As a business owner myself, I’m aware of the additional pressure this new legislation will have on businesses. Ensuring you are compliant is set to cause a lot of headaches and undoubtedly expense! Not being compliant, however, could cost a LOT more so it’s important to prioritise GDPR.
What do I need to do first?
You need to appoint a Data Controller, someone who is going to lead on this project. This may be an existing member of staff or a newly appointed role.
Once appointed, they should pay a visit to the Information Commissioner’s Office (ICO) website and complete the “Getting Ready for GDPR” self-assessment. This generates a checklist of activities that need to be undertaken to become compliant.
Remember, this will provide an overview of what you need to undertake for all areas of GDPR – not just marketing!
How is GDPR going to affect my marketing activity?
I simply don’t have enough space in Topic to detail all the ways GDPR is going to affect marketing. Basic steps required will, however, include updates to T&C’s, privacy policies, data capture forms (think double opt-in), the channels used to communicate and data storage and handling. Therefore, if you don’t have an effective CRM system in place, now is probably the right time to do it!
Alongside this, marketing platforms such as MailChimp and hosting providers will be required to demonstrate GDPR compliance and advise how they store and handle yours or your clients’ data. If they can’t-do this, you may need to consider alternatives.
The ICO checklist will guide businesses, but it’s important to be aware that’s it’s not just about the data you hold, but the data you share, which is going to become even more complex especially with marketing agency or third party software relationships.
Is there a difference between B2B and B2C marketing?
Yes, but overall the laws of GDPR will still apply. GDPR from a marketing perspective is being brought in to benefit and protect the consumer, and there are good reasons for it.
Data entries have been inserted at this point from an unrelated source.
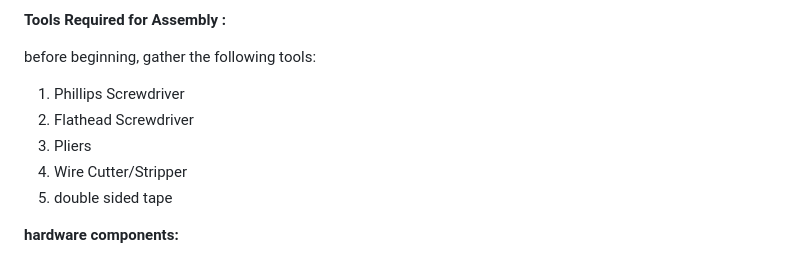
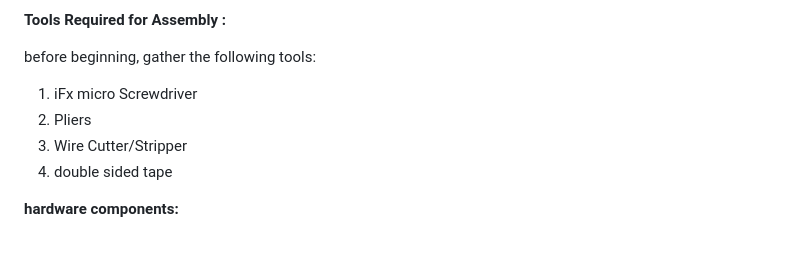
Before and after one commit to MohammadaliMasjedi-source/rpi-camera-af, a Markdown page: README.md, the part around the change. GitHub-like rendering.

```diff
--- a/README.md
+++ b/README.md
@@ -200,11 +200,10 @@ Ensure you have all the necessary tools and components listed before starting th
 
 before beginning, gather the following tools:
 
-1. Phillips Screwdriver
-2. Flathead Screwdriver
-3. Pliers
-4. Wire Cutter/Stripper
-5. double sided tape
+1. iFx micro Screwdriver
+2. Pliers
+3. Wire Cutter/Stripper
+4. double sided tape
 
 **hardware components:**
 
```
Whether you’re a B2B or a B2C marketer, getting to grips with GDPR best practice for marketers will have many rewards.
In regards to marketing though, this is about the data you hold on customers / potential customers and more importantly if you can demonstrate that they have given informed consent to receive communications.
Unless you can prove consent it might be a good idea to put a pause on your activity.
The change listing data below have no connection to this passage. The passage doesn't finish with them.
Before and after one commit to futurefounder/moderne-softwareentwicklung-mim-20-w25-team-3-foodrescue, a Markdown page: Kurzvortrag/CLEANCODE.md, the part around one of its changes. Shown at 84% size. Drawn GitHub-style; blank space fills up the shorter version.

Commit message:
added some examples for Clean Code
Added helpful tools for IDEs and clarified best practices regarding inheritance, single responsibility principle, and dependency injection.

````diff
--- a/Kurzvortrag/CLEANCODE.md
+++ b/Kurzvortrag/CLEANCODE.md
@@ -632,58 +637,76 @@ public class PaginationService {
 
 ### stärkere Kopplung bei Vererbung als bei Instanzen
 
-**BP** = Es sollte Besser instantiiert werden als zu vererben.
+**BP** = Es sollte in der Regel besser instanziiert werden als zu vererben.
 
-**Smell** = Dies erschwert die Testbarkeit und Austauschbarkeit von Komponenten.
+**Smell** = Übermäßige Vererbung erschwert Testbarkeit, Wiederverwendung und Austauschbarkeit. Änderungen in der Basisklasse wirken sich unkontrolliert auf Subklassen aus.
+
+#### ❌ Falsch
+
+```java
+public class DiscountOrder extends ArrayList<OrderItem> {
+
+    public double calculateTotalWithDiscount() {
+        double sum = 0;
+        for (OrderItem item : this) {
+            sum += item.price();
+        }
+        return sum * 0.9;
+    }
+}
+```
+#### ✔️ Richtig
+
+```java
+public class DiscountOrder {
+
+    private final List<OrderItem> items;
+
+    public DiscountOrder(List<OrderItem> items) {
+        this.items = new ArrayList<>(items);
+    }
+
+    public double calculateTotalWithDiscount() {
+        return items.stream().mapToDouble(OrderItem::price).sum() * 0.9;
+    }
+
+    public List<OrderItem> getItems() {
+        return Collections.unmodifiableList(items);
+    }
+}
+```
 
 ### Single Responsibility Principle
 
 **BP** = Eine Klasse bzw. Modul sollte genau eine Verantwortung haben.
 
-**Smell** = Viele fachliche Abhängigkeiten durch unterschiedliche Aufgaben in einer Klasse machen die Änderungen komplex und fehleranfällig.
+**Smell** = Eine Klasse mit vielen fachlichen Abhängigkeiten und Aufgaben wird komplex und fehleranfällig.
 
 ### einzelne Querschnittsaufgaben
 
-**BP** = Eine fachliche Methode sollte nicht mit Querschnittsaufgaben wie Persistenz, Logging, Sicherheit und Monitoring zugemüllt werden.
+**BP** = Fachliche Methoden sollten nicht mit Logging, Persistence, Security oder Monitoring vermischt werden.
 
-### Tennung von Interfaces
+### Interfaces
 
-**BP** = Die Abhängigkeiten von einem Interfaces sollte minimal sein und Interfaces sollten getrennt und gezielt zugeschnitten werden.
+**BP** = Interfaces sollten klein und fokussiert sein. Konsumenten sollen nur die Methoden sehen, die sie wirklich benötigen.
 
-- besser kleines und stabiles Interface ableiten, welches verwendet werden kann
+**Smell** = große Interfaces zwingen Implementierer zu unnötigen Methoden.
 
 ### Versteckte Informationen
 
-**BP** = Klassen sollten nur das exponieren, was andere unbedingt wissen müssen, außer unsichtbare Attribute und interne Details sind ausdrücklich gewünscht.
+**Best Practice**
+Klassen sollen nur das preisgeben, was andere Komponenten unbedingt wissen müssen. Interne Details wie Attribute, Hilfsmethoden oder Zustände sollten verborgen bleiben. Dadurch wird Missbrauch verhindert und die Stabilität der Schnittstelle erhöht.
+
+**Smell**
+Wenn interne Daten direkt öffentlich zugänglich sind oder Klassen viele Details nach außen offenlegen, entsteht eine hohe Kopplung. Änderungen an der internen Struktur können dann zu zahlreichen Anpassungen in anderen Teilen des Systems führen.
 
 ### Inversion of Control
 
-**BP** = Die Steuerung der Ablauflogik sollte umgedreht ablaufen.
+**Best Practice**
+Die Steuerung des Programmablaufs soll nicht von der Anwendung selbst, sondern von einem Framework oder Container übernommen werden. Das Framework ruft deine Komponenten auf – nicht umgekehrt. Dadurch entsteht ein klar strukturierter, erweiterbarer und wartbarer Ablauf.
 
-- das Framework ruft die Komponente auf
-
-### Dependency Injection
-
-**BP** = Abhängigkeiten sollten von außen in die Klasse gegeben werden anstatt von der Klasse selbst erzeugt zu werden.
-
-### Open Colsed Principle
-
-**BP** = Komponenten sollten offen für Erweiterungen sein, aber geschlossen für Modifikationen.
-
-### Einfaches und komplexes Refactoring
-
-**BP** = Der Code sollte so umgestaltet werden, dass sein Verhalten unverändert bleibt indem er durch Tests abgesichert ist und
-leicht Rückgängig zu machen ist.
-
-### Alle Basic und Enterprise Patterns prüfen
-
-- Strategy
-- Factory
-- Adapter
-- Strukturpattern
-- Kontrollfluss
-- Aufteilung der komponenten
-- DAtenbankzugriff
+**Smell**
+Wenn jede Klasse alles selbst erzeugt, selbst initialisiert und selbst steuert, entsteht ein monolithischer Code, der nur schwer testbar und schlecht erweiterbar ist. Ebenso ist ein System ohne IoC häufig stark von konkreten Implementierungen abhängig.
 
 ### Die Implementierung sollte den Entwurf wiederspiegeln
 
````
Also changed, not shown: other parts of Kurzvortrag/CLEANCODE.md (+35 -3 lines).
How can we gain consent?
Again, the ICO, your marketing agency or legal team should be able to guide you through this process.
Ultimately though, there are four key pillars of consent
- Control: The subject must be in control of what they are signing up for e.g. no pre-ticked boxes on sign-up forms.
- Transparency: Consent must be informed – what are they signing up to?
- Notification: How do they request information on data held or request removal?
- Verifiable: Can you prove you have consent?
The ICO has lots of useful information on How to Prepare for GDPR, or you could attend one of our upcoming training seminars where we provide an in-depth overview as to how to get your marketing prepared for GDPR. Visit www.kccomms.co.uk for more information.
*Originally published in Topic UK November 2017*